Well, compared to our time in Bodrum, Selcuk has been extraordinarily lovely. We arrived in Selcuk yesterday around 7:00 pm. It’s a small town, and mainly exists to cater to tourists going to nearby Ephesus. Our hotel, the Urkmez Hotel, was small, but clean and with a very friendly staff who carried our very heavy bags up the multiple flights of stairs to our room. We dropped our bags, turned the AC on, then left to go get dinner (Eski Ev, a nice little spot). When we returned from dinner, we found our room as hot as before, with the AC off. We thought it strange, of course, but maybe someone from the hotel had come in an turned it off? We shrugged and turned it back on, only to have no cool air whatsoever come out, as well as the entire thing turning off 15 minutes later. Confused, we turned it back on to see if it would happen again, which it did, on top of the fact that there wasn’t actually any cool air coming out. So, after several attempts at explaining the problem to the 15 year old working reception, the owner came in, couldn’t fix it, and promised to move us to his “boutique” hotel across town the next night at the same rate.
Needless to say, our night was hot and stuffy, but we got up the next morning excited to go to Ephesus. I was a bit worried that my enthusiasm for ancient sites had been totally burned away by the American School, but I was delighted to feel that old excitement as soon as we stepped on site (just fyi: you have to get either a taxi or a bus to the site – we took a taxi to the upper gate). We wandered around the site for a good three and a half hours, and were blown away by the state of preservation of the Terrace Houses, Roman houses of the elite with elaborate mosaics and wall paintings, many of which can still be seen. It was an extra 15 lira, but absolutely hands-down worth it. I’ve never seen Roman houses like this, even in Pompeii. You get a real sense of what living in the space would have been like, since you can see the paintings on the walls and the mosaics on the floors, instead of behind glass at a museum. The rest of the site was equally impressive, especially the very famous Library of Celsus. Since we had gotten there at 9:00 am, by the time we were ready to leave around 12:30, the site was packed with tourists and the heat was sweltering.

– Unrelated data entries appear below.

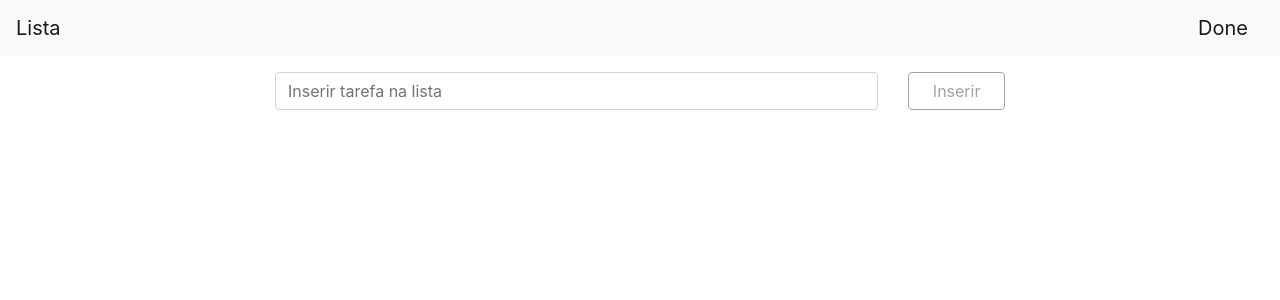
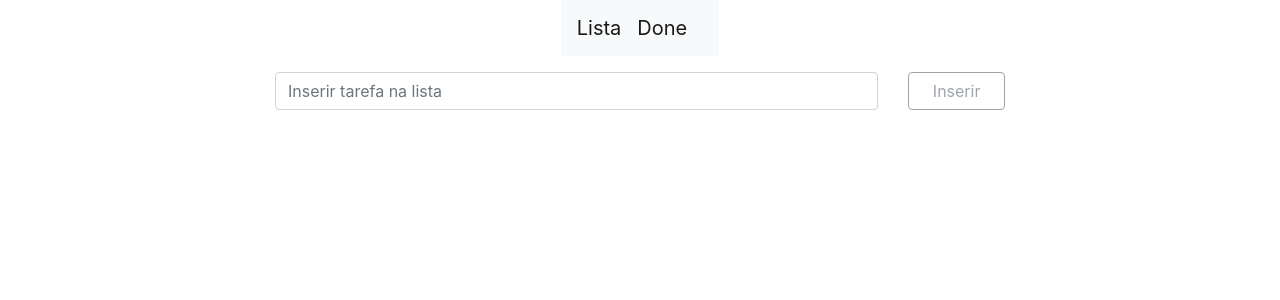
Before and after one commit to adrielsilva/todo-list, an Angular app: page / in a window 1280 px wide. Shown: the top 300 px of the page. Built offline with nearby package versions, Linux system fonts and the light colour scheme.

Commit message:
14/08
to com sono dms

```diff
--- a/src/app/themes/menu/menu.component.html
+++ b/src/app/themes/menu/menu.component.html
@@ -1,5 +1,6 @@
-<nav class="navbar navbar-light bg-light">
+<div class='row justify-content-md-center'>
+  <nav class="navbar navbar-light bg-light">
   <a [routerLink]="['/lista']" class="navbar-brand">Lista</a>
   <a [routerLink]="['/done']" class="navbar-brand">Done</a>
-
 </nav>
+</div>
```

After we returned to Selcuk, we decided to move to the “boutique” hotel, Ephesus Suites, which is really beautiful and definitely something we could not afford on our own (also, the AC works!). The owner of both hotels was incredible accommodating, so if you’re even in Selcuk, I definitely recommend either one of there establishments.

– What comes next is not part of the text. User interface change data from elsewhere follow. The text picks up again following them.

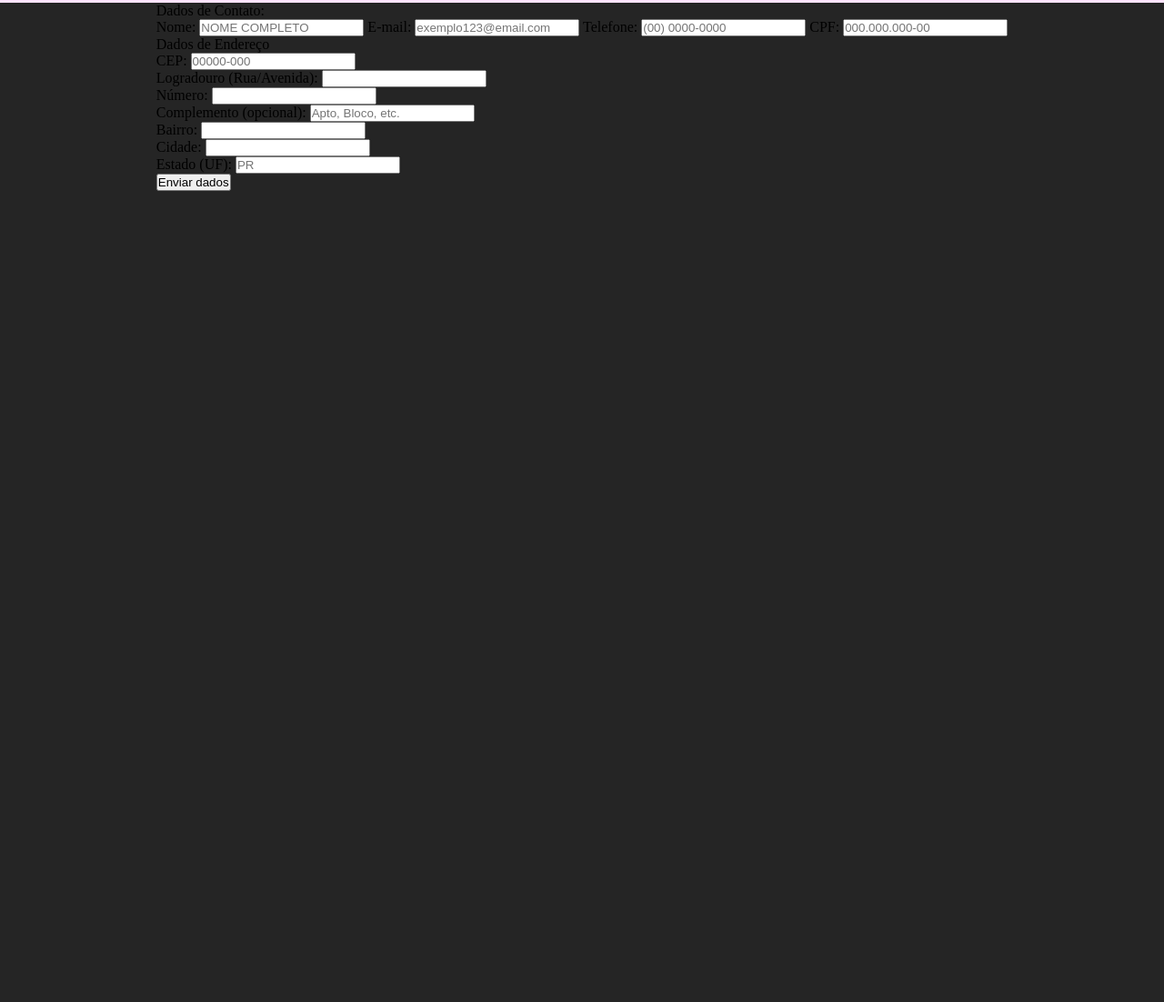
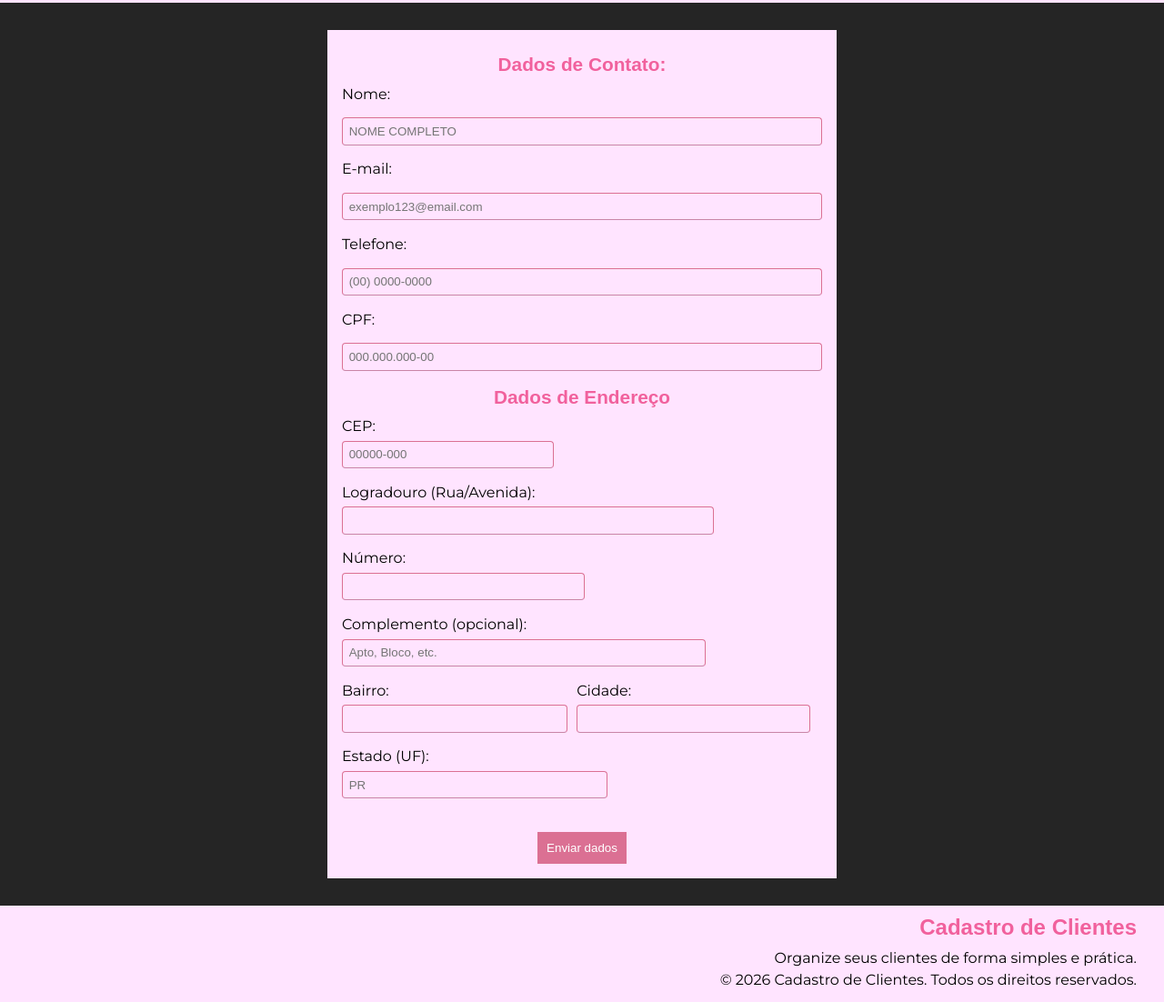
Before and after one commit to aninhaelisa/cadastro-cliente, a website: page publico/index.html in a window 1280 px wide. Shown: the part 68-1170 px from the top of the page at 91% size. Before the commit the page ends 800 px from the top, so only its background shows below. Drawn offline with Linux system fonts and the light colour scheme; a web font is replaced by a local one.

Commit message:
finalizando formulario html e iniciando page lista

```diff
--- a/publico/index.html
+++ b/publico/index.html
@@ -25,7 +25,7 @@
             </button>
 
             <ul class="lista" id="lista">
-                <li><a href="#">Lista Clientes</a></li>
+                <li><a href="pages/lista.html">Lista Clientes</a></li>
                 <li><a href="#">Suporte</a></li>
                 <li><a href="#">Relatórios</a></li>
             </ul>
@@ -93,15 +93,24 @@
                     </div>
                 </fieldset>
 
-                <button type="submit">Enviar dados</button>
+                <div class="c-btn">
+                    <button type="submit">Enviar dados</button>
+                </div>
+
             </form>
-
-
         </section>
 
     </main>
 
+    <footer>
+        <h2>Cadastro de Clientes</h2>
+        <p>Organize seus clientes de forma simples e prática.</p>
 
+        <p class="copyright">
+            &copy; 2026 Cadastro de Clientes.
+            Todos os direitos reservados.
+        </p>
+    </footer>
     <script src="script.js"></script>
 </body>
 
--- a/publico/style.css
+++ b/publico/style.css
@@ -1,7 +1,7 @@
 @import url('https://fonts.googleapis.com/css2?family=Google+Sans+Flex:opsz,wght@1..144,1..1000&family=Montserrat:ital,wght@0,100..900;1,100..900&display=swap');
 
 :root {
-    --cor-titulos: #F8C8DC;
+    --cor-titulos: #f1619d;
     --cor-botton: #C985A7;
     --cor-link: palevioletred;
     --cor-fundo-cinza: rgb(37, 37, 37);
@@ -165,10 +165,104 @@ header {
     }
 }
 
+/*MAIN SECTION ---------------------------------------*/
+main{
+    width: 100%;
+}
+
+section{
+    margin: 30px;
+    display: flex;
+    flex-direction: column;
+    justify-content: center;
+    align-items: center;
+}
+
 /*FORMULARIO---------------------------------------*/
 
+form {
+    width: 100%;
+    max-width: 35em;
+    min-width: 0;
+    box-sizing: border-box;
+    background-color: var(--cor-fundo-rosa);
+    padding: 1em;
+    font-family: var(--fonte-texto-normal);
+    color: var(--cor-texto-normal);
+}
+
 fieldset{
+    display: flex;
     border: none;
     padding: 0;
     margin: 0;
+    gap: 10px;
+    flex-direction: row;
+    flex-wrap: wrap;
+    align-content: center;
+    align-items: center;
 }
+
+legend {
+    padding: 0.5em 0;
+    text-align: center;
+    font-weight: bold;
+    color: var(--cor-titulos);
+    font-size: 1.3em;
+    font-family: var(--fonte-texto-titulo);
+}
+
+input, textarea{
+    padding: 0.5em;
+    border: 1px solid var(--cor-link);
+    border-radius: 4px;
+    background-color: var(--cor-fundo-rosa);
+    margin: 0.5em 0;
+    border-bottom-color: var(--cor-botton);
+    outline: none;
+    width: 100%;
+    box-sizing: border-box;
+}
+
+.c-btn{
+    width: 100%;
+    display: flex;
+    justify-content: center;
+    align-items: center;
+    margin-top: 30px;
+}
+
+button{
+    padding: 10px;
+    background-color: var(--cor-link);
+    border: none;
+    font-family: var(--fonte-texto-titulo);
+    color: white;
+    cursor: pointer;
+    transition: all 0.5s ease-in-out;
+}
+
+button:hover{
+    background-color: #f1619d;
+    transform: scale(1.05);
+}
+
+/*FOOTER---------------------------------------*/
+footer{
+    width: 100%;
+    background-color: var(--cor-fundo-rosa);
+    color: var(--cor-texto-normal);
+    font-family: var(--fonte-texto-normal);
+    padding: 10px 30px;
+    text-align: end;
+}
+
+footer p{
+    margin-bottom: 5px;
+}
+
+footer h2{
+    color: var(--cor-titulos);
+    font-family: var(--fonte-texto-titulo);
+    margin-bottom: 10px;
+}
```
Also changed, not shown: publico/pages/lista.html (added, +49 -0 lines).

After a nice lunch, we discovered that the Ephesus museum was closed for renovation, which was disappointing, so instead we walked over to the Temple of Artemis, which was one of the Seven Wonders of the Ancient World. Not much is left there now, just a single column cobbled together from various column drums, some foundations, and a lot of turtles in pools of standing water. After that, we hiked up the hill to the Byzantine/Ottoman fortress, through the Basilica of St. John. Despite the heat, it was a fun, beautiful walk and we got to see the church inside the fortress where apparently St. John wrote his Gospel. Pretty cool stuff!

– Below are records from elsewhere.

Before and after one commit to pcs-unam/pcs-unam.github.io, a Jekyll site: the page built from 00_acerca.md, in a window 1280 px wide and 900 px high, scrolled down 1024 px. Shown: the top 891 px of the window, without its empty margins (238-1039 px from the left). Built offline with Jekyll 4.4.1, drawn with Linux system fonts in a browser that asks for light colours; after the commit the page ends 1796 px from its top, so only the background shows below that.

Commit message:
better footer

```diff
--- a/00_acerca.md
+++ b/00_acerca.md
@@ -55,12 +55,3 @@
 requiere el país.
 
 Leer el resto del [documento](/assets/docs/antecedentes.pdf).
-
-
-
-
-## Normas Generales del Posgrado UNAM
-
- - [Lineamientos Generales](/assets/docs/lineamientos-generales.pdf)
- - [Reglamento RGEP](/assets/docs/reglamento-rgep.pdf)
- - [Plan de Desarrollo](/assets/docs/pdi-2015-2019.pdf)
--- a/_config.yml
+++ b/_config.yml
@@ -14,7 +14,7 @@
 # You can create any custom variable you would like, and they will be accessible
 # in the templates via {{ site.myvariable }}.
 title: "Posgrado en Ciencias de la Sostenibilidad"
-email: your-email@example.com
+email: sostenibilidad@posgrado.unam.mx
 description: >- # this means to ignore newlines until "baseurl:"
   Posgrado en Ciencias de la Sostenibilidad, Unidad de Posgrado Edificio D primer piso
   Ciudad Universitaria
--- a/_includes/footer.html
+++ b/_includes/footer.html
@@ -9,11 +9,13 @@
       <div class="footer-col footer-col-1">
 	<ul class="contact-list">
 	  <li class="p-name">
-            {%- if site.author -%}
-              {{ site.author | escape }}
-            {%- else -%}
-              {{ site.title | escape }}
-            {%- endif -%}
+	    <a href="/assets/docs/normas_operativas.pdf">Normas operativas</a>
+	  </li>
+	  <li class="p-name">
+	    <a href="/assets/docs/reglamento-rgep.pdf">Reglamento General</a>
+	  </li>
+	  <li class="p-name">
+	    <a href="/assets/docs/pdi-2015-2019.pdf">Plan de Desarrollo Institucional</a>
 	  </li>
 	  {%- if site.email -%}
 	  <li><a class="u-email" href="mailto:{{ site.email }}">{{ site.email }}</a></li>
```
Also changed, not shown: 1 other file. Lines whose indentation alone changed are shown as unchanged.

I’m about to get into bed now, but I promise I’ll post some pictures tomorrow. We won’t be doing much tomorrow, just traveling to Pammukale, where more ruins await! Good night!